On Monday I had to say goodbye (well, hopefully see you later) to Alexis. As I dropped her at the water taxi, I was wishing this year’s interns were staying forever! But alas, it was time for me to get readjusted to being the solo researcher on Bimini…
On Tuesday, I joined Hunter College’s dolphin trip with Bimini Adventures. The sun was hot, but the seas were flat, so we had high hopes of seeing every dolphin possible. Fairly early on we saw two bottlenose dolphins. The water was so clear we could see their every move from the boat. It appeared that they might have been searching for tasty, buried prey, but weren’t finding anything. Still, we hopped in to see if we could observe the search. With only a single dolphin in view, fairly far away and getting farther, we returned to the boat and our own search. It was a group nine bottlenose that next appeared and they were checking out the bow and swimming in a tight group. Soon, there were more bottlenose behind us and the groups appeared to combine. This time when we entered the water we saw a group of several in the distance as three dolphins approached us and slowly swam past. I’m hopeful that they were close enough, water visibility was good enough and their pass was perpendicular enough that we will be able to match catalogued dorsal fins to marks on their bodies.
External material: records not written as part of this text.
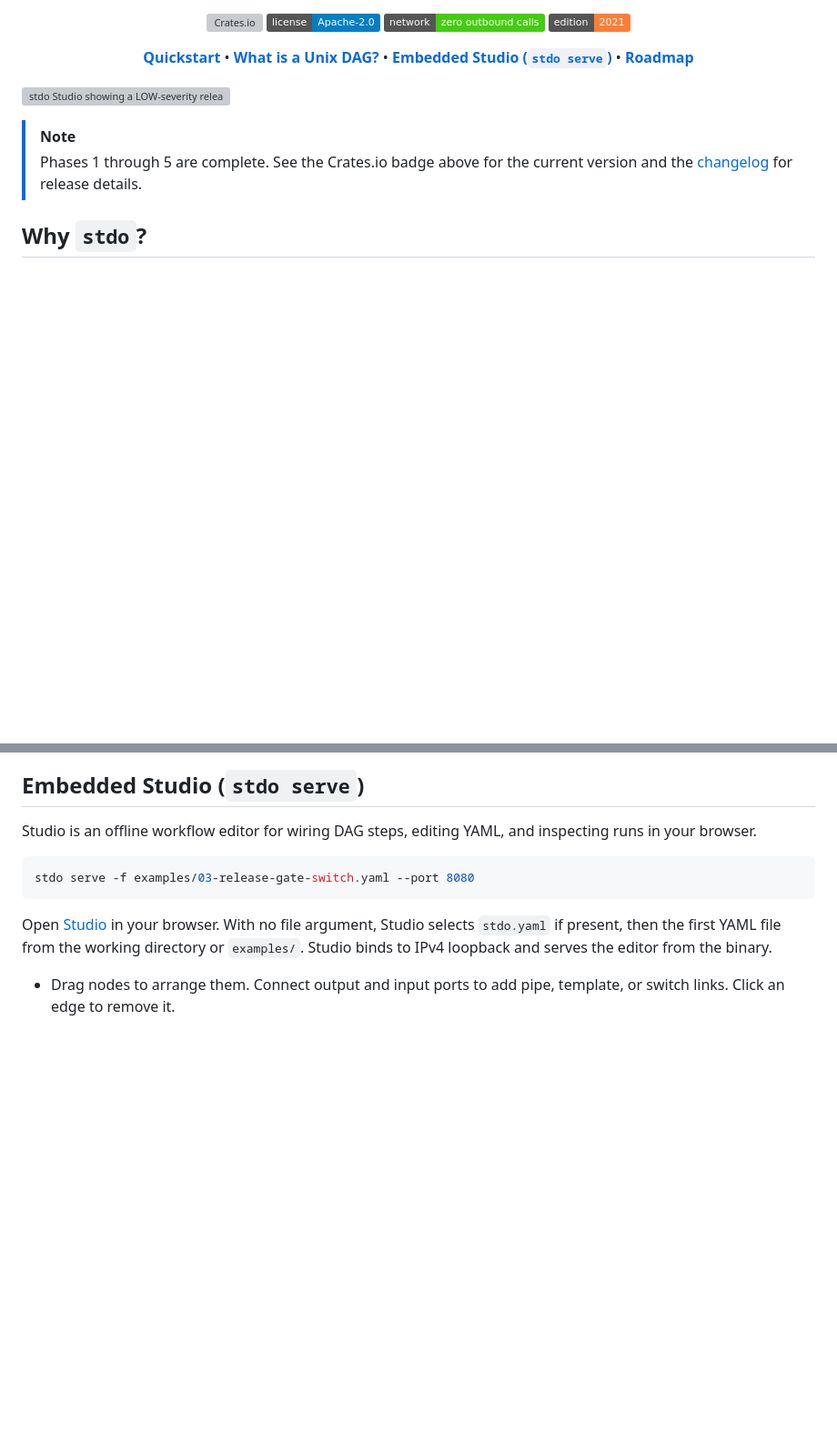
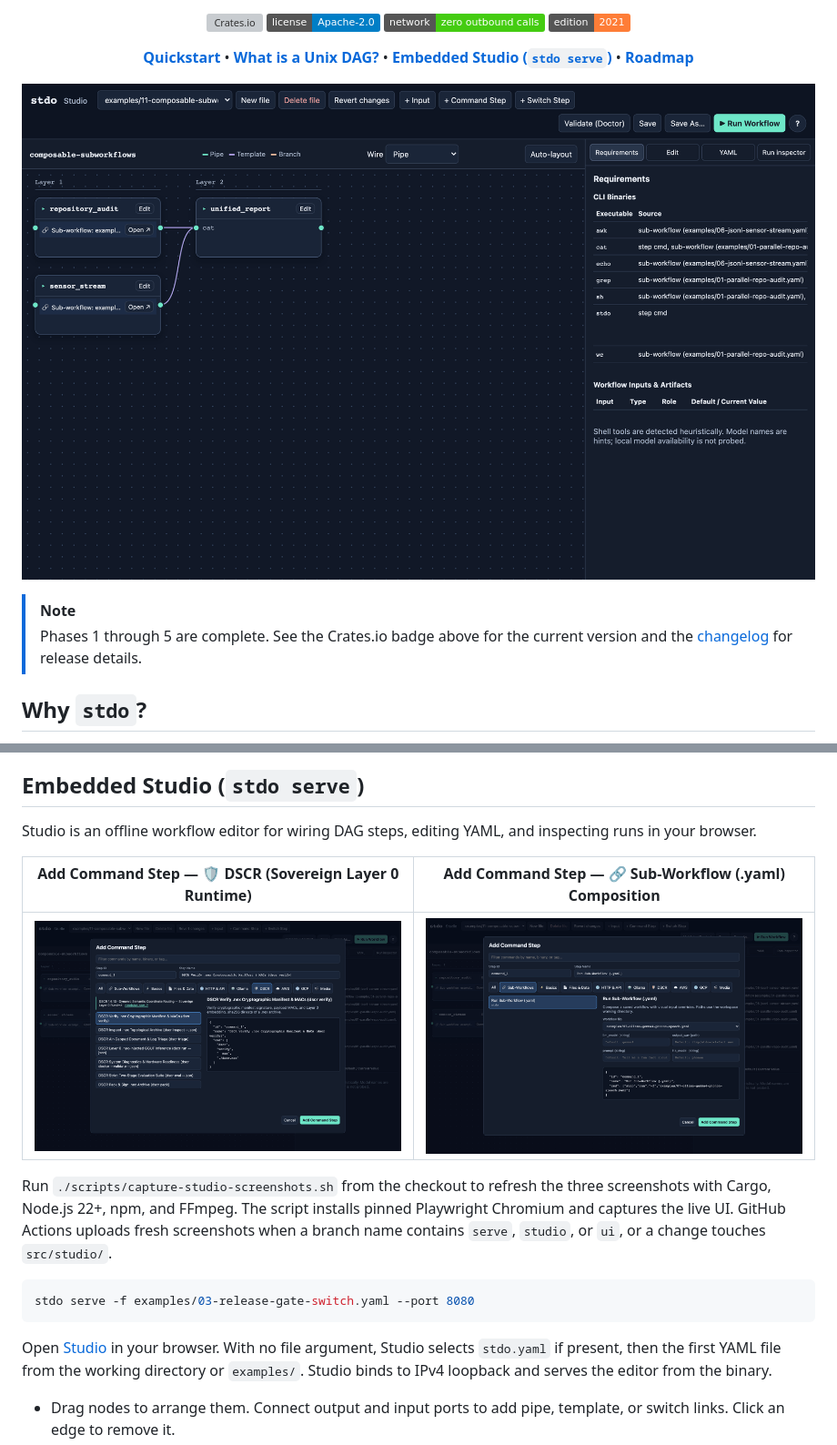
Before and after one commit to adiktiv-technologies/stdo, a Markdown page: README.md, 2 parts joined by grey strips. Shown at 91% size. Rendered like a GitHub page; pictures changed too: assets/studio-catalog-dscr.png (added), assets/studio-catalog-subworkflows.png (added), assets/studio-overview-subworkflows.png (added); badges without logos; blank space fills up the shorter version; grey boxes are pictures that could not be loaded.

Commit message:
docs(studio,ci): add automated Studio & DSCR catalog screenshots on serve/studio branches (#34)

````diff
--- a/README.md
+++ b/README.md
@@ -15,7 +15,7 @@ A compact, zero-network Rust binary that orchestrates local CLI tools (`curl`, `
 
 </div>
 
-![stdo Studio showing a LOW-severity release gate with three DAG layers and run telemetry](https://raw.githubusercontent.com/adiktiv-technologies/stdo/main/assets/studio-preview.svg)
+![stdo Studio showing two sub-workflows, their combined report step, and the Requirements inspector](https://raw.githubusercontent.com/adiktiv-technologies/stdo/main/assets/studio-overview-subworkflows.png)
 
 > [!NOTE]
 > Phases 1 through 5 are complete. See the Crates.io badge above for the current version and the [changelog](CHANGELOG.md) for release details.
@@ -302,6 +302,12 @@ In a separate live Apple Silicon run, Gemma 4 answered the prompt in 15.8 s and
 
 Studio is an offline workflow editor for wiring DAG steps, editing YAML, and inspecting runs in your browser.
 
+| Add Command Step — 🛡️ DSCR (Sovereign Layer 0 Runtime) | Add Command Step — 🔗 Sub-Workflow (.yaml) Composition |
+| --- | --- |
+| ![DSCR 1.6.13 presets and command preview](https://raw.githubusercontent.com/adiktiv-technologies/stdo/main/assets/studio-catalog-dscr.png) | ![Sub-workflow file picker, input overrides, and command preview](https://raw.githubusercontent.com/adiktiv-technologies/stdo/main/assets/studio-catalog-subworkflows.png) |
+
+Run `./scripts/capture-studio-screenshots.sh` from the checkout to refresh the three screenshots with Cargo, Node.js 22+, npm, and FFmpeg. The script installs pinned Playwright Chromium and captures the live UI. GitHub Actions uploads fresh screenshots when a branch name contains `serve`, `studio`, or `ui`, or a change touches `src/studio/`.
+
 ```sh
 stdo serve -f examples/03-release-gate-switch.yaml --port 8080
 ```
````
Also changed, not shown: 4 other files.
Back on the boat, there was talk of the trip staying spotted-less, but Lil’ Jess (#35) and her older calf disagreed. Although they came to the boat and road the bow for quite some time, they had no interest in staying close once we were in the water. As we moved on, again, a second (presumed) mother-calf pair joined the bow as we found ourselves headed toward home. With everyone’s guard down, just outside the Bimini harbor, a group of at least 11 bottlenose dolphins gave us all one last chance for surface observations and DCP lots of images to be sorted!
Until next time,
PS: Photo to follow!